Mitochondria are among the most metabolically active organelles in the body and are a primary source of energy production and oxidative phosphorylation. Oxidative phosphorylation, a process in energy production, results in the production of ROS. As both the major producer and primary target of ROS, mitochondria are thought to play an important role in aging.
Generally speaking, decreasing the concentration of ROS and thereby potential damaging capabilities, it is hypothesised that the aging process can be delayed. This concept has inspired a host of nutraceuticals aimed at alleviating oxidative damage, particularly in the mitochondria. To decrease mitochondrial oxidative damage, a number of mitochondria-targeted antioxidants have been developed. One such mitochondria-targeted antioxidant is MitoQ.

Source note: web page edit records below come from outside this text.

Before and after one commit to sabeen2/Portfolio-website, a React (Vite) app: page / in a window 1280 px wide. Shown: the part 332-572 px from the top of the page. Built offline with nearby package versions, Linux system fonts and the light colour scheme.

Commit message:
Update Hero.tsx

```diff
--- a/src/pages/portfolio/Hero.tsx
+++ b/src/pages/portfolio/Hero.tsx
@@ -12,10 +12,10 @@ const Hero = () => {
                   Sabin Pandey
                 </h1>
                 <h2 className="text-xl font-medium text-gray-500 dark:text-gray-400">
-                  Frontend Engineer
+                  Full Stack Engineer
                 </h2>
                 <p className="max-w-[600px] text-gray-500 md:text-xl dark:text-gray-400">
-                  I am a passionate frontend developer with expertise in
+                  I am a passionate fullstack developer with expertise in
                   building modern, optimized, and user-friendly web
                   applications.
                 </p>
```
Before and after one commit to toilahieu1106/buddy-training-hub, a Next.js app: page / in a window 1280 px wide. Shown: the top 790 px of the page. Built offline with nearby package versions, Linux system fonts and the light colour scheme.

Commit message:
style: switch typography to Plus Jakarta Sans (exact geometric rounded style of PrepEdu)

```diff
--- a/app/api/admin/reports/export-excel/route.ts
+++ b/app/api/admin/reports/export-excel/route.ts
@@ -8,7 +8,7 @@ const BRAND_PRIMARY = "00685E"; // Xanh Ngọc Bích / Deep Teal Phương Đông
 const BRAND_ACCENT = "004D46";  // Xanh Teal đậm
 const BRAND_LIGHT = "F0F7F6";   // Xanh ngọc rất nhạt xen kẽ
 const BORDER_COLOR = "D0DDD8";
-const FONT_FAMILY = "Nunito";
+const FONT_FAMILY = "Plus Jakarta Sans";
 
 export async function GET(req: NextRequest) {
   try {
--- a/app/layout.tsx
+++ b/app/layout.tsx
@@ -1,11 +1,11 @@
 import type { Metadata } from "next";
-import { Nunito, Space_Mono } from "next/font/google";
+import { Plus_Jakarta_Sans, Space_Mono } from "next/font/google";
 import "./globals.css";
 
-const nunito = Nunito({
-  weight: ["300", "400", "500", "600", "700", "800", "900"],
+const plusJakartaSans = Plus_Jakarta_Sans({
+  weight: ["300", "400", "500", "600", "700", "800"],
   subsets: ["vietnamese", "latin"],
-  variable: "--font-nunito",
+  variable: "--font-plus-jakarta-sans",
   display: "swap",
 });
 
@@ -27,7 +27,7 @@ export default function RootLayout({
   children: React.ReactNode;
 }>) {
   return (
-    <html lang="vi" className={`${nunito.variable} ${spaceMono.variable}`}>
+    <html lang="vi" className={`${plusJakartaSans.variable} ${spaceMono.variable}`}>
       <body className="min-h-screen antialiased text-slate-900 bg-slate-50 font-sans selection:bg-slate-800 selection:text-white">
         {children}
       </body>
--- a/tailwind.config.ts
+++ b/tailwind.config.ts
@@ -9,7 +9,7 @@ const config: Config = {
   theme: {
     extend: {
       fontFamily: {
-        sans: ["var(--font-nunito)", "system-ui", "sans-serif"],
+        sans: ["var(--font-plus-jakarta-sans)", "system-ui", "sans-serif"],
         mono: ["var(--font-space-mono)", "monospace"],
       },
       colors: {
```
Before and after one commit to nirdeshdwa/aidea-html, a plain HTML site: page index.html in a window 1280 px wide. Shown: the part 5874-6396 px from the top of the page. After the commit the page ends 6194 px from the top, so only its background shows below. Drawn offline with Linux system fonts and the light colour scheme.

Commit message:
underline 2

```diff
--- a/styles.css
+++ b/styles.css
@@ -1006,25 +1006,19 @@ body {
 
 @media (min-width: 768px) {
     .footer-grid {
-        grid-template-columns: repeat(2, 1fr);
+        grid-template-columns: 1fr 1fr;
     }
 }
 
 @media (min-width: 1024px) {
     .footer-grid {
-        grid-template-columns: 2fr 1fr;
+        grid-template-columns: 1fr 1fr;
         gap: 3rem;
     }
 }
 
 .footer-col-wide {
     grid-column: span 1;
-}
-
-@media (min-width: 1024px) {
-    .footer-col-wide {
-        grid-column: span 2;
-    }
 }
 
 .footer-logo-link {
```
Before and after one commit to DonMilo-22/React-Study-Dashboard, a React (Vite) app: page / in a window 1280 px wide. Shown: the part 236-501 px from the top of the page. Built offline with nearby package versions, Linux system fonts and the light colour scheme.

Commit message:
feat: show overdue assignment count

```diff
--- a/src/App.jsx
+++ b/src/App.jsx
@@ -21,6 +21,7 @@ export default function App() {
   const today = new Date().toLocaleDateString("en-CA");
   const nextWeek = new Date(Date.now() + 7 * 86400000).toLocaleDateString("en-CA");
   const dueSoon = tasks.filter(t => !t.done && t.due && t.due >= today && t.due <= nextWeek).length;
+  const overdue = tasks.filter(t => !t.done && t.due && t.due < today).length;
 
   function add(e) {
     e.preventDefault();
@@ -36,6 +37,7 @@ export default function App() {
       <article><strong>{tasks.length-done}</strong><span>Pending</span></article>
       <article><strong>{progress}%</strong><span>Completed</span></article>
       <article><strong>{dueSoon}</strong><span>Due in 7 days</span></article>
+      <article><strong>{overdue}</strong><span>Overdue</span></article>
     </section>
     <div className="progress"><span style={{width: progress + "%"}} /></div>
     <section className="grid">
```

This review has examined the effect of MitoQ on oxidative stress markers related to the aging process. Our findings indicate that MitoQ has a statistically significant reduction in concentrations of 3-NT, a biomarker of protein oxidation produced upon the nitration of protein residues, which alters protein structure and function. This is of interest as nitration of protein residues has been shown to inhibit enzyme catalytics, and so MitoQ may promote efficiency of cellular processes as well as help decrease the concentration of reactive oxygen species.
Mitochondrial membrane potential has been shown to significantly increase upon administration of MitoQ, suggesting an upregulation in the functioning capacity of mitochondria with supplementation. Mitochondrial membrane potential is commonly used as an indication of functional status. While decreased membrane potential (depolarization) indicates damaged, dysfunctional mitochondria that cannot meet cellular energy demands, increased membrane potential (hyperpolarization) suggests increased functional capacity and work conducted.